_Extracted entries_:
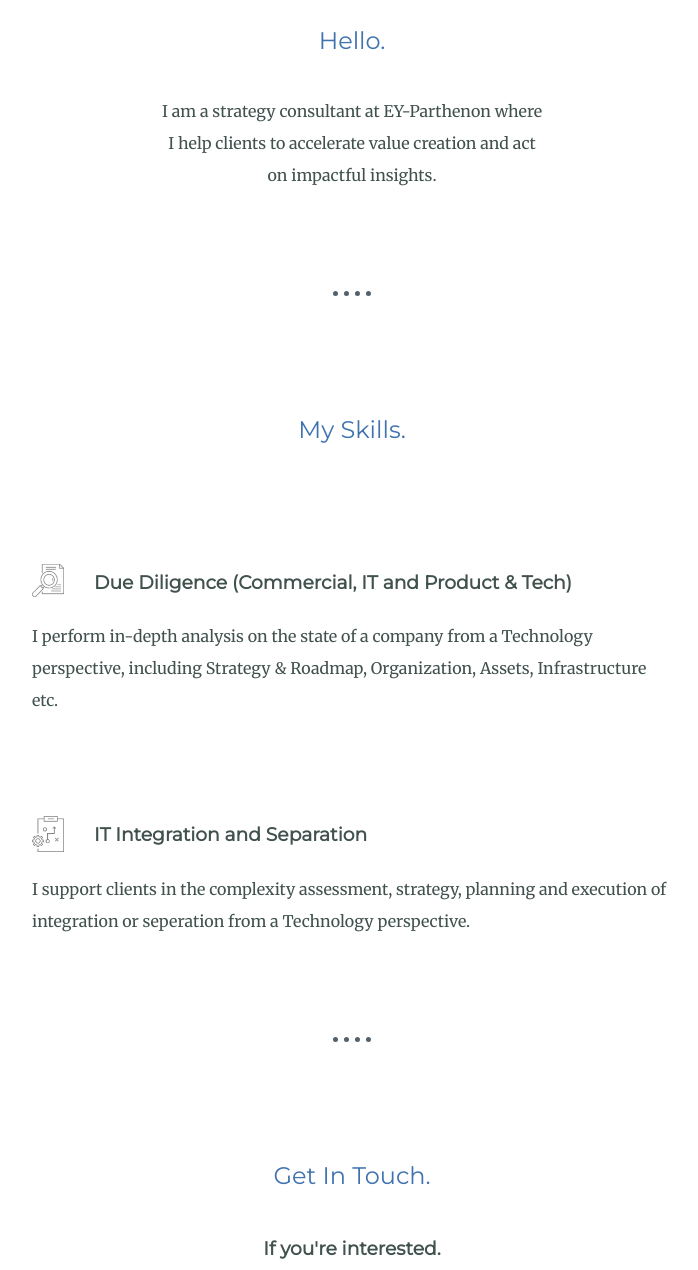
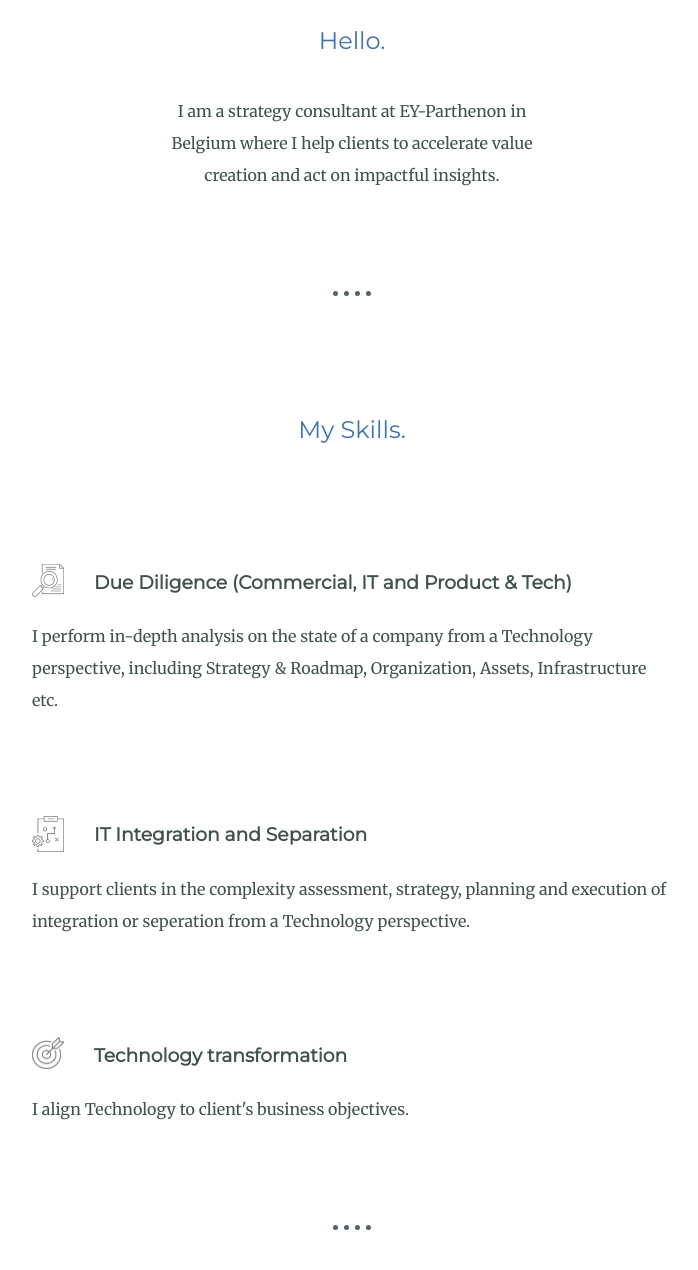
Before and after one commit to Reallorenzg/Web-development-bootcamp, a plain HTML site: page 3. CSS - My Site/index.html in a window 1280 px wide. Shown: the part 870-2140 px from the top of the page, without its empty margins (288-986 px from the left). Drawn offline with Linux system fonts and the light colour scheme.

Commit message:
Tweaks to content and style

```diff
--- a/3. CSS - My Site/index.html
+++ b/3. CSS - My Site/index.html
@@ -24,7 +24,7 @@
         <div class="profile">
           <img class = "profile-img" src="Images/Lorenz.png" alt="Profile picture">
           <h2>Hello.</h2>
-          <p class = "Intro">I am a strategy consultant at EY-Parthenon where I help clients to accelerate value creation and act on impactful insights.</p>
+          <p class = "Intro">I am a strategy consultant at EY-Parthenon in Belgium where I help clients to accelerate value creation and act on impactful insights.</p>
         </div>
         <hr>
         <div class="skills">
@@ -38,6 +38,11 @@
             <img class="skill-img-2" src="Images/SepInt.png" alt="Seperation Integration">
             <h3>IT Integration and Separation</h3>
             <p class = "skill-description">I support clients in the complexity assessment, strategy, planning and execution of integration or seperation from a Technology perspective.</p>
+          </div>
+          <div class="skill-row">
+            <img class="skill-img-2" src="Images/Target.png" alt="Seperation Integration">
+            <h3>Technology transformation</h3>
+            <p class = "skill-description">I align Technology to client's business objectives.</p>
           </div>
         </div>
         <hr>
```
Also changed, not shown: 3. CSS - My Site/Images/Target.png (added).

* * *

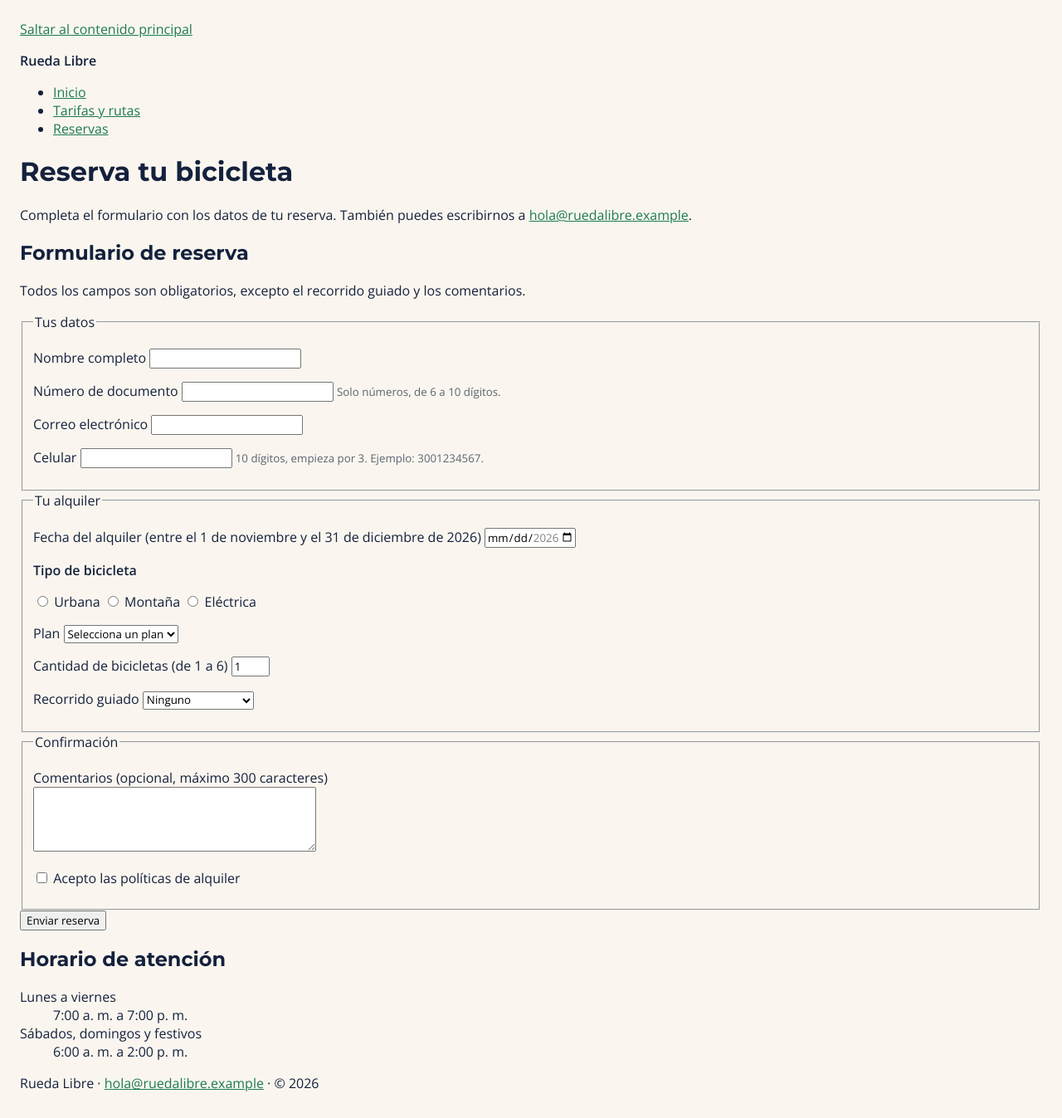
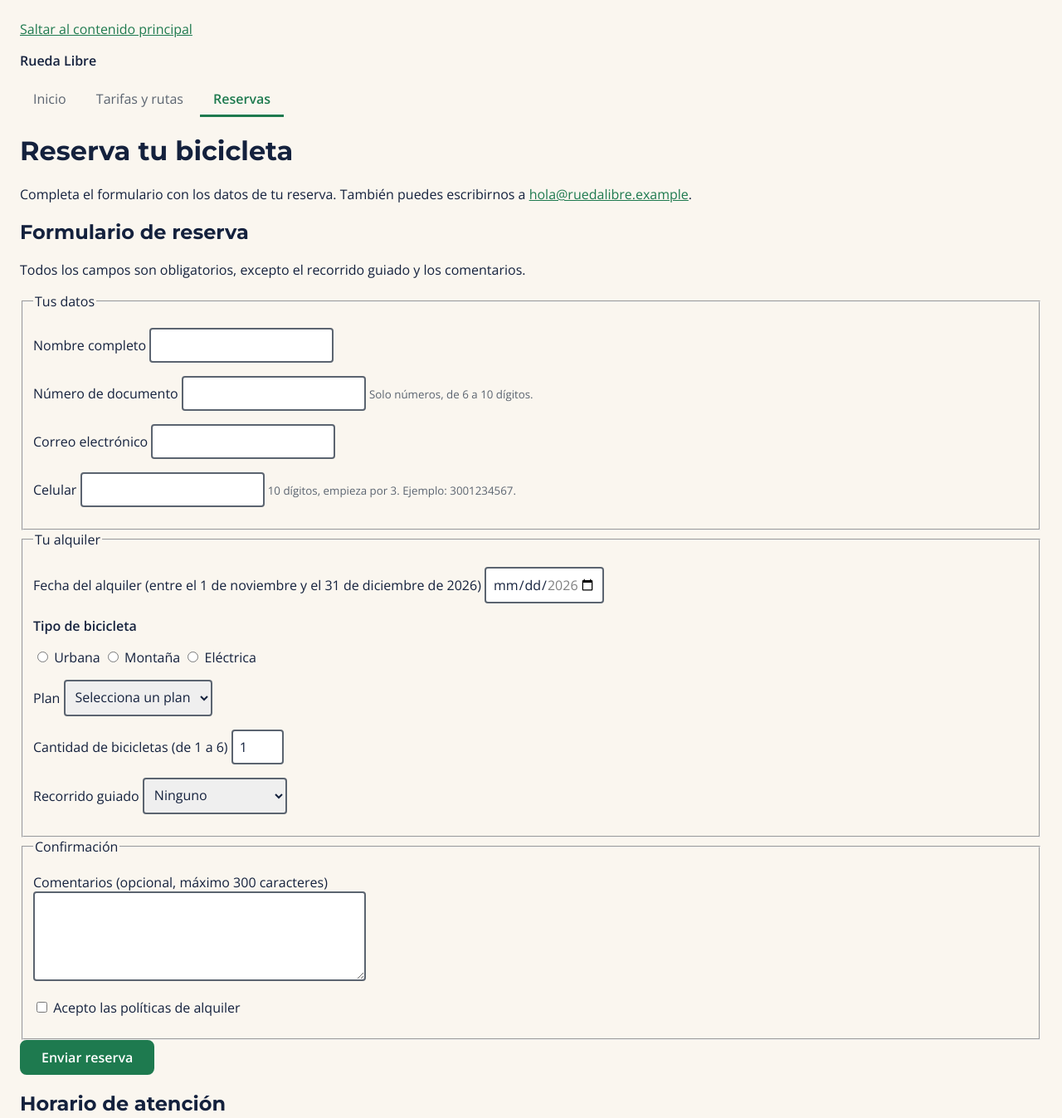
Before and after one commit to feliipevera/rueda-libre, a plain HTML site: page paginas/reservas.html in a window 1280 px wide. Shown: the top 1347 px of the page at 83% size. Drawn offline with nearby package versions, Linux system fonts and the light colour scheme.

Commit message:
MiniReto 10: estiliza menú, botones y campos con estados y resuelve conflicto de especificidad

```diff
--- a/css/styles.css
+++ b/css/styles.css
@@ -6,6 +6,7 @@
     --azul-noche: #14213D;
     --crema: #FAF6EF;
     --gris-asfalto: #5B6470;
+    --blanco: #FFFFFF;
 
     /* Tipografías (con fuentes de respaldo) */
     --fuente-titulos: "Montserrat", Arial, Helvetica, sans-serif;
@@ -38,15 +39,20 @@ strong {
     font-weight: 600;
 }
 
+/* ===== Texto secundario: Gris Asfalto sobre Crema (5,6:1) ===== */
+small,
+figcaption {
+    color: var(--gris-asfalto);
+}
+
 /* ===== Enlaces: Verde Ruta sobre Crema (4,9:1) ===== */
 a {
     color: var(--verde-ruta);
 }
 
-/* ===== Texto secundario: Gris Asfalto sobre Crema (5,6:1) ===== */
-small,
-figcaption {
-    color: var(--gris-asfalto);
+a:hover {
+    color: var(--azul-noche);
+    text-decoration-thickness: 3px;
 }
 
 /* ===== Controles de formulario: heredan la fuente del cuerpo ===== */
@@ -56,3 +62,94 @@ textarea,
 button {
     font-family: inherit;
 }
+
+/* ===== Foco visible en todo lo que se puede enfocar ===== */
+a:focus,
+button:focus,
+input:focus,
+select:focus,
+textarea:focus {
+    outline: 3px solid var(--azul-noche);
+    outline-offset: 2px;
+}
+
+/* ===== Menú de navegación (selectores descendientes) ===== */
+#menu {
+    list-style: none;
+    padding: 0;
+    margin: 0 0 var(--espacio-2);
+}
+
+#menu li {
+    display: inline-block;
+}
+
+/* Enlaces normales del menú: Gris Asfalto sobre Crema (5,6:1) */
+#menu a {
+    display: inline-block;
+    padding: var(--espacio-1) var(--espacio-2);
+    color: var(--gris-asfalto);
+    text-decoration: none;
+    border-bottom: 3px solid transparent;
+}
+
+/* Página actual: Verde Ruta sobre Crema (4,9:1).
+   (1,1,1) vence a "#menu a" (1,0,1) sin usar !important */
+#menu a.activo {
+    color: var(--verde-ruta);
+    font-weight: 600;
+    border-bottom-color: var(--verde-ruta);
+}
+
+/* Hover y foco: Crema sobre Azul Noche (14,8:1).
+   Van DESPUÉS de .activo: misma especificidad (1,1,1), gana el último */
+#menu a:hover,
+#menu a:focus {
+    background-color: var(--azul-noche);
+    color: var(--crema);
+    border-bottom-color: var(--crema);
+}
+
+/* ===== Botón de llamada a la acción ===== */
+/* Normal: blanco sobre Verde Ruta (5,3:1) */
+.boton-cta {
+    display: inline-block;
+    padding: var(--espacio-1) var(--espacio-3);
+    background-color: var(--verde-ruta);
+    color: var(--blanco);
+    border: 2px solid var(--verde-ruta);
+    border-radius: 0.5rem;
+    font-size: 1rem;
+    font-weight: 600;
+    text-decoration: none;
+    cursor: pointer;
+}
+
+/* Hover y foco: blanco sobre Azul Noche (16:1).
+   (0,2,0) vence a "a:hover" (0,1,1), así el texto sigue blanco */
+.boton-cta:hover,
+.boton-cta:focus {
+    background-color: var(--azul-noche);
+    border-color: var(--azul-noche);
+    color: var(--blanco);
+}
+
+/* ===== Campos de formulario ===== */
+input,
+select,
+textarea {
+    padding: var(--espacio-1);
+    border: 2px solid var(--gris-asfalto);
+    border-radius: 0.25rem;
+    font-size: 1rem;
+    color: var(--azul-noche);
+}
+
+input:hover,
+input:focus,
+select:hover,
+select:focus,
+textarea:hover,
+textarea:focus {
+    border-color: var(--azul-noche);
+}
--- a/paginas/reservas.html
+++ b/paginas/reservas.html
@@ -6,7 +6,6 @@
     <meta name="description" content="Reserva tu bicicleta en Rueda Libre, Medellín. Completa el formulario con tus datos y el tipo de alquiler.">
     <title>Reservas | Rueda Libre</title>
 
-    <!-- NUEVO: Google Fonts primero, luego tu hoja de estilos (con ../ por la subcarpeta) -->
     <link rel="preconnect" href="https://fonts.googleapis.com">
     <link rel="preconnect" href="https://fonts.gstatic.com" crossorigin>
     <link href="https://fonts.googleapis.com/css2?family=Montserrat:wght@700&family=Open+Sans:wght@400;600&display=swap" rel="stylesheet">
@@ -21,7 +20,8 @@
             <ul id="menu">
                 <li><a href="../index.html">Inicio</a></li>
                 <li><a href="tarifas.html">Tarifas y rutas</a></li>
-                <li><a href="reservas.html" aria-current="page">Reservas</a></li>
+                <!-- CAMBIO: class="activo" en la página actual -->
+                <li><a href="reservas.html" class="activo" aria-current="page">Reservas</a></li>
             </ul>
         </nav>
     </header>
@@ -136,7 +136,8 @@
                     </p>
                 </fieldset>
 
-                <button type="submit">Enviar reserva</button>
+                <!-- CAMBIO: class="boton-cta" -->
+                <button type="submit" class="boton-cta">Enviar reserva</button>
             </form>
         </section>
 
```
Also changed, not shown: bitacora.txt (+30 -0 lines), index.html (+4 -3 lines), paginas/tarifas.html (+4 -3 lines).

_Instructions for the task_: Only a number is wanted here: the count of lines in the listing above holding the string "textarea".

_Exercise response_: 5